I should be crocheting, but I’ve actually designed something, and since I don’t have the yarn to make it, I’ve got temporarily disinterested in the rest. I’ll let you know more about it as and when I can…
So for now, a couple more books. I just finished Agnes Grey, and I’d like to write about that, but if I don’t catch up with the list in order I’m afraid some of the entries upon it will remain forever undescribed, and that would be terrible, of course!
This is a beautifully (and amusingly) illustrated modern Jewish fable. Do not let the illustrations make it seem like it should be for young children, as I suspect it would take adolescents (or their older friends) to get all of the subtle references.
I haven’t read the other three books in this series, but certainly wouldn’t object to doing so if I happened to find them. At the centre of this book is Tom Natsworthy, a young apprentice on the Traction City of London who by chance gets caught up in the personal disputes of Hester, Katherine, and the latter’s father Valentine, London’s hero, and must flee for his life. Tom lives in a world where people are expendable; villages, towns and cities must destroy each other or be destroyed for their resources; and where the very idea of actually settling in one place is taboo. It’s a complicated world, but a well thought out one, and an intriguing set of tales.
It’s been quite awhile, and the main thing I remember about listening to this book is the regular surprise at what was going to happen next. Certainly the romances did not go as expected. Which is not to say that the story is not memorable – just that it’s fairly complex, and keeps the reader guessing.
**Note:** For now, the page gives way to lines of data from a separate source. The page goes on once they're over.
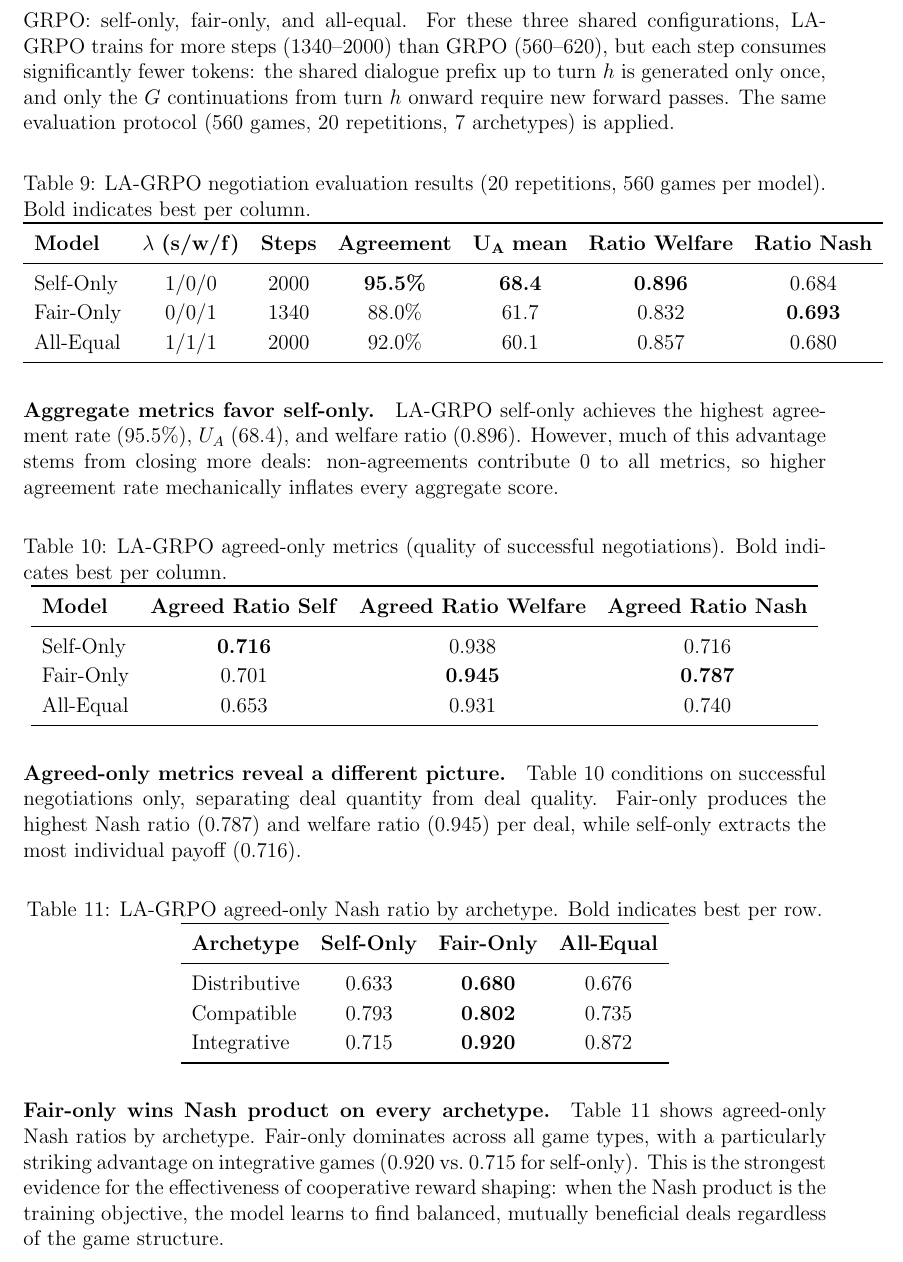
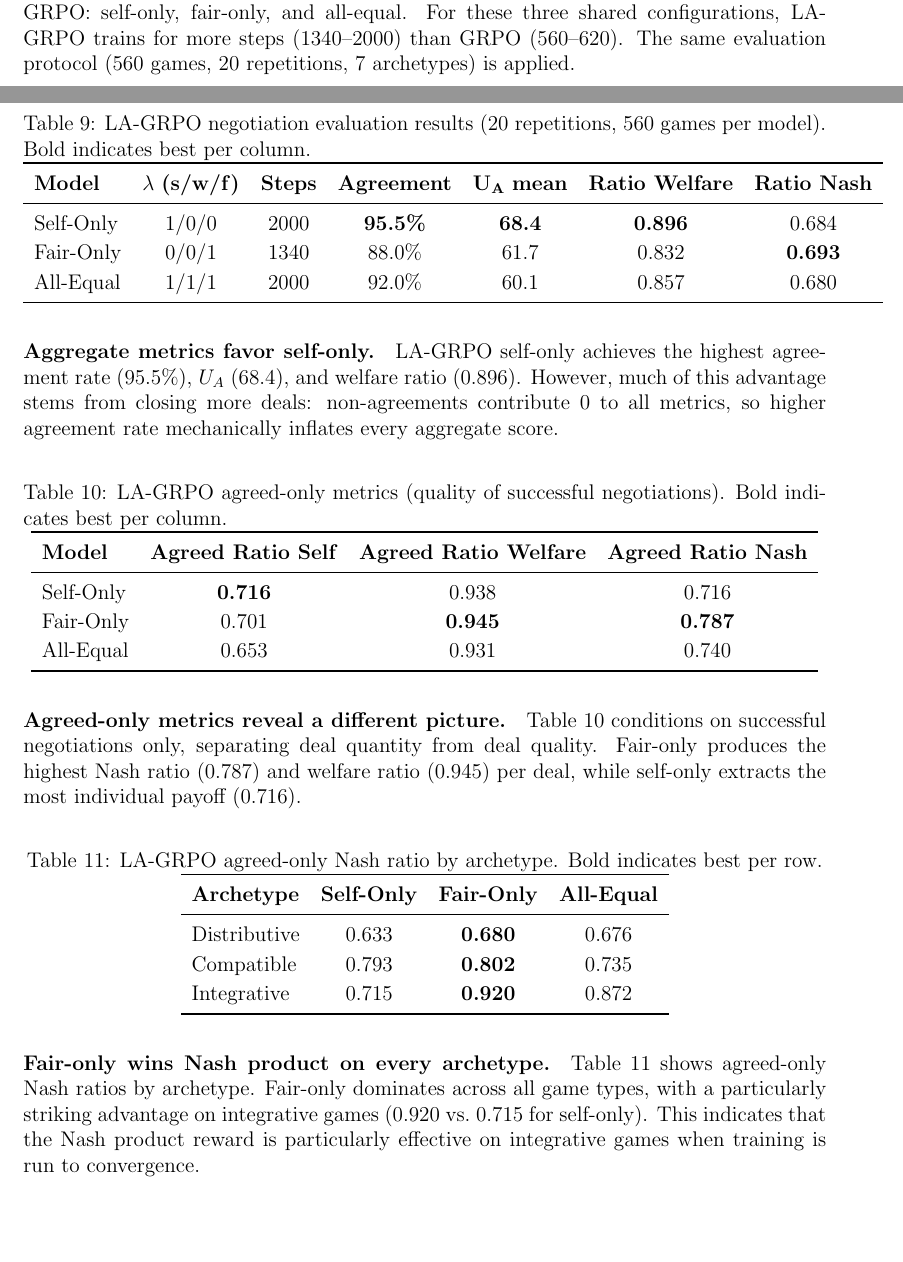
Before and after one commit to migub/master_thesis, a LaTeX document (main.tex): part of page 29 of 52 before the commit and two parts of pages 28 and 29 of 52 after it, the two joined at a grey line, cut so that both start at the same text, the shorter picture padded with empty space. Compiled offline with pdfLaTeX.

Commit message:
refactor: 5.2 merge two redundant paragraphs; 5.3 clarify mean payoffs (not splits), shorten token mechanism, moderate 'strongest evidence'

```diff
--- a/main.tex
+++ b/main.tex
@@ -738,7 +736,7 @@ integrative distributive & 47.5 & 70.0 & 75.0 & 71.3 & \textbf{95.0} & 72.5 \\
 
 \subsection{LA-GRPO Negotiation Performance}
 
-To evaluate whether turn-level credit assignment (\textbf{RQ1}) improves cooperative negotiation learning, three LA-GRPO models are trained with the same $\lambda$ configurations used for GRPO: self-only, fair-only, and all-equal. For these three shared configurations, LA-GRPO trains for more steps (1340--2000) than GRPO (560--620), but each step consumes significantly fewer tokens: the shared dialogue prefix up to turn $h$ is generated only once, and only the $G$ continuations from turn $h$ onward require new forward passes. The same evaluation protocol (560 games, 20 repetitions, 7 archetypes) is applied.
+To evaluate whether turn-level credit assignment (\textbf{RQ1}) improves cooperative negotiation learning, three LA-GRPO models are trained with the same $\lambda$ configurations used for GRPO: self-only, fair-only, and all-equal. For these three shared configurations, LA-GRPO trains for more steps (1340--2000) than GRPO (560--620). The same evaluation protocol (560 games, 20 repetitions, 7 archetypes) is applied.
 
 \begin{table}[H]
 \centering
@@ -792,9 +790,9 @@ Integrative & 0.715 & \textbf{0.920} & 0.872 \\
 \end{tabular}
 \end{table}
 
-\paragraph{Fair-only wins Nash product on every archetype.} Table~\ref{tab:lagrpo_arch_nash} shows agreed-only Nash ratios by archetype. Fair-only dominates across all game types, with a particularly striking advantage on integrative games ($0.920$ vs.\ $0.715$ for self-only). This is the strongest evidence for the effectiveness of cooperative reward shaping: when the Nash product is the training objective, the model learns to find balanced, mutually beneficial deals regardless of the game structure.
-
-\paragraph{Self-only negotiates aggressively.} The payoff balance $U_A / U_B$ confirms that self-only splits outcomes in its own favor: 56.0/44.0 on distributive games and 65.8/46.1 on integrative games. Fair-only produces more symmetric splits (54.4/45.6 and 55.9/60.5), and all-equal even concedes a slight advantage to the opponent on distributive games (47.6/52.4).
+\paragraph{Fair-only wins Nash product on every archetype.} Table~\ref{tab:lagrpo_arch_nash} shows agreed-only Nash ratios by archetype. Fair-only dominates across all game types, with a particularly striking advantage on integrative games ($0.920$ vs.\ $0.715$ for self-only). This indicates that the Nash product reward is particularly effective on integrative games when training is run to convergence.
+
+\paragraph{Self-only negotiates aggressively.} The mean payoffs $(U_A / U_B)$ confirm that self-only splits outcomes in its own favor: $56.0/44.0$ on distributive games and $65.8/46.1$ on integrative games. Fair-only produces more symmetric payoffs ($54.4/45.6$ on distributive and $55.9/60.5$ on integrative), and all-equal even concedes a slight advantage to the opponent on distributive games ($47.6/52.4$).
 
 
 \subsection{GRPO vs.\ LA-GRPO Comparison (RQ1)}\label{sec:grpo_vs_lagrpo}
```
Also changed, not shown: main.tex (4 more changed lines).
Mr Hogarth has brought up his two nieces, and educated them in a way generally considered suitable for boys who will have to make their own way in life, rather than for girls. On his death they discover he means them to do just that, leaving all of his money and property to a hitherto unknown son, who in turn would have preferred some contact with his father in life. After thinking through the opportunities both young women make their way to Australia, and the new society there, and slowly build themselves decent lives.
Now I specifically read this at Pesach, (which shows just how far behind I am with this list, and why I amn’t recalling every detail) because I brought it as a gift for the family (good friends) I spent the first days with, and the three-year-old boy had me (and everyone else) read it to him countless times. [Note that I haven’t included on the list all the other kids’ books I read to them, but we went through this one enough for it to count, I think!] He was in fits of laughter every single time (the older kids liked it, but not as much as he did). I had great fun doing voices, and his exuberance and the book itself were a perfect match. It’s just good, and I highly recommend it for reading to young children (which I love doing).
Tags: A Tale of Seven Sheep, Agnes Grey, audiobooks, books, Catherine Helen Spence, children's books, crochet, Don't Let the Pigeon Drive the Bus, Gadi Pollock, illustrations, Jewish books, Librivox, Mo Willems, Mortal Engines, Mr Hogarth's Will, NaBloPoMo, Novels, Philip Reeve, Philip Wilkinson, reading aloud